If we want to give teachers bonuses, learn from google and give them freedom in what they choose to study/create. If we want to tie teacher compensation to value added, teachers ought to decide what is of most value in their context.
*Of course I assessed students much more often than this, these were just the more formal, long term assessments.
**I would challenge anyone to say improving a students view of learning is less important than learning the formula for density. (d=m/v)
***I pretty much wrote this as I brainstorm. I think there is something here, but it would obviously need some refinement. The key here is giving teachers choice in how and what they improve. Imagine if a teacher did a study like this every year for 30 years….wow!
I just got done with a webinar on the flipped classroom. I appreciated the dialogue. I am confident that the people in the webinar are each tremendous educators. While I don’t see the flipped classroom as where instruction ought to be heading, I can appreciate the goal of the flippers to create time in their classes to do more exploration and inquiry. Yet, my notion of the very best of teaching is that the inquiry and exploration generates content delivery rather than keeping content delivery prepackaged. I even believe that deep down the founders of the “flipped model” believe this too. Consider this quote from their website:
We have found that subjects where students have to follow a set of specific instructions is the best use of podcasts. balancing chemical equations, doing stoichiometric calculations. What we have also noted is that really tough conceptual topics like quantum mechanics and atomic theory have not worked as well. Next year we may just do these live in the class…
Stoichiometry doesn’t have to be understood as specific instructions. It is likely better understood conceptually. If we believe authentic learning is conceptual (as opposed to algorithmic), even the biggest flip promoters recognize that they “may just do these live in class…”. Nothing can replace the idiosyncratic, dynamic and contextual exchange between teacher and student. Nothing. Moving the unidirectional dissemination of information (aka: lecture) to a different time slot doesn’t make it interactive.
First off, the flipped classroom is not so very new, but then again, not much is. Consider the learning cycle. This “flips” traditional instruction by starting with student exploration, then going into concept development. The problem is in implementation. When using the learning cycle, many teachers simply have kids “play” with stuff, then go into a lecture and call it “concept development”. The real downfall here of the current flip system is that “concept exploration” is defined by activities such as watch a video & listen to audio.

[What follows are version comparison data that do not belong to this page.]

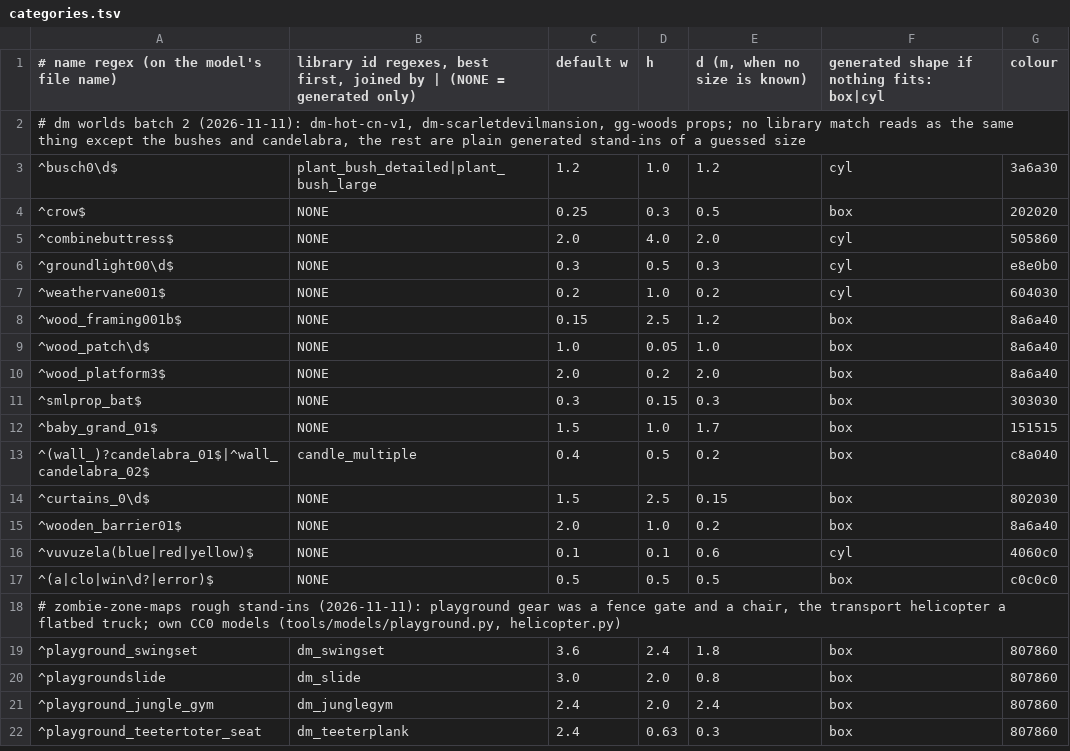
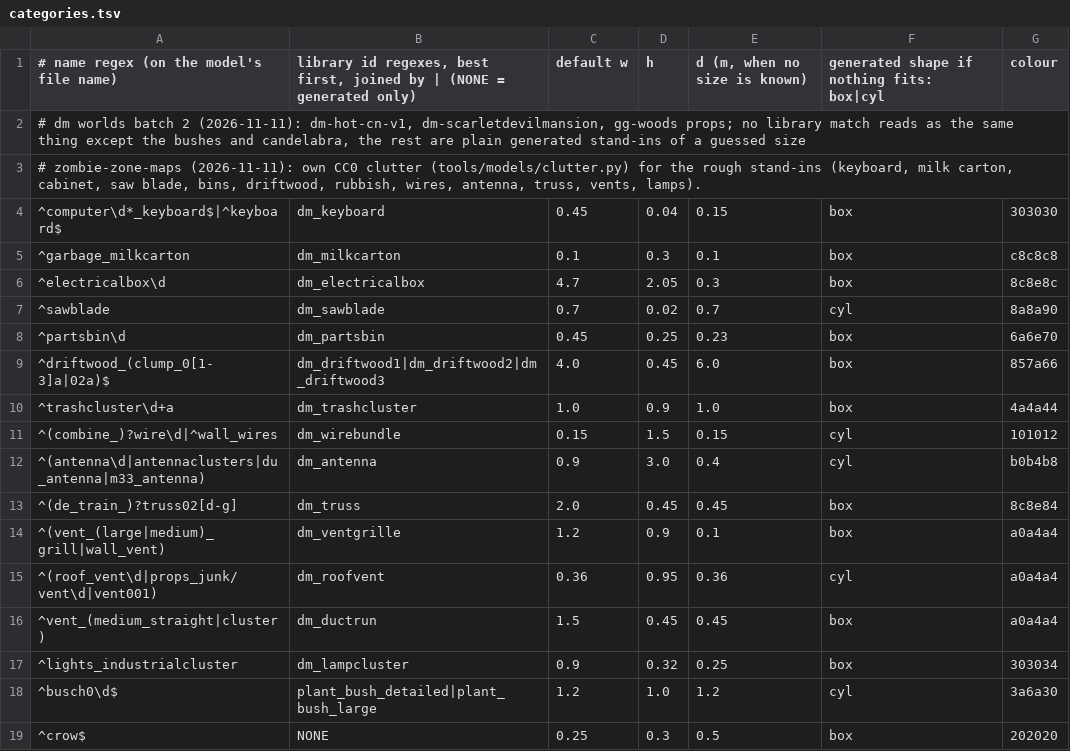
Before and after one commit to modcommunity/dot-map-convert, a TSV file: rules/models/categories.tsv, drawn as a sheet; only a part is shown; the shorter side is filled out with more unchanged rows.

```diff
--- a/rules/models/categories.tsv
+++ b/rules/models/categories.tsv
@@ -2,2 +2,17 @@
 # dm worlds batch 2 (2026-11-11): dm-hot-cn-v1, dm-scarletdevilmansion, gg-woods props; no library match reads as the same thing except the bushes and candelabra, the rest are plain generated stand-ins of a guessed size
+# zombie-zone-maps (2026-11-11): own CC0 clutter (tools/models/clutter.py) for the rough stand-ins (keyboard, milk carton, cabinet, saw blade, bins, driftwood, rubbish, wires, antenna, truss, vents, lamps).
+^computer\d*_keyboard$|^keyboard$	dm_keyboard	0.45	0.04	0.15	box	303030
+^garbage_milkcarton	dm_milkcarton	0.1	0.3	0.1	box	c8c8c8
+^electricalbox\d	dm_electricalbox	4.7	2.05	0.3	box	8c8e8c
+^sawblade	dm_sawblade	0.7	0.02	0.7	cyl	8a8a90
+^partsbin\d	dm_partsbin	0.45	0.25	0.23	box	6a6e70
+^driftwood_(clump_0[1-3]a|02a)$	dm_driftwood1|dm_driftwood2|dm_driftwood3	4.0	0.45	6.0	box	857a66
+^trashcluster\d+a	dm_trashcluster	1.0	0.9	1.0	box	4a4a44
+^(combine_)?wire\d|^wall_wires	dm_wirebundle	0.15	1.5	0.15	cyl	101012
+^(antenna\d|antennaclusters|du_antenna|m33_antenna)	dm_antenna	0.9	3.0	0.4	cyl	b0b4b8
+^(de_train_)?truss02[d-g]	dm_truss	2.0	0.45	0.45	box	8c8e84
+^(vent_(large|medium)_grill|wall_vent)	dm_ventgrille	1.2	0.9	0.1	box	a0a4a4
+^(roof_vent\d|props_junk/vent\d|vent001)	dm_roofvent	0.36	0.95	0.36	cyl	a0a4a4
+^vent_(medium_straight|cluster)	dm_ductrun	1.5	0.45	0.45	box	a0a4a4
+^lights_industrialcluster	dm_lampcluster	0.9	0.32	0.25	box	303034
 ^busch0\d$	plant_bush_detailed|plant_bush_large	1.2	1.0	1.2	cyl	3a6a30
```
Also changed, not shown: 3 other files.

This is not so much concept development as it is an attempt at concept collection. This is a subtle but important point.
Concept development is when students are the ones, with teacher guidance, developing mental models and ideas around a concept. Concept collection, in my definition, is more like expecting kids to “collect” the concepts from the teacher in tact instead of construct the concepts from prior experiences and teacher guidance. In most of the current dialogue around flipping, the exploration and concept development remain isolated events. In the very best classrooms, I envision exploration leading organically into concept development. What I envision is idiosyncratic, is VERY hard to plan for, and very hard to accomplish.
Additionally, the whole “students can engage with material at own pace” rhetoric is old news. Kids could do that with textbooks too, but did they? IMO, the key difference in changing education is how connection is made between content & experience. Having a prerecorded lecture cannot authentically react to kids genuine experience. It will be contrived, just like a text book is. Yet, video & textbooks are great as additional resources. As long as video or text (no matter how well designed) is the major mode of content delivery, little has changed. While kids might be doing more application in the classroom, application is very different than creation & synthesis. Application as a step forward, but it is not the goal – I want students to create as they learn, not just after they learn.
*Hat tip to Frank Noschese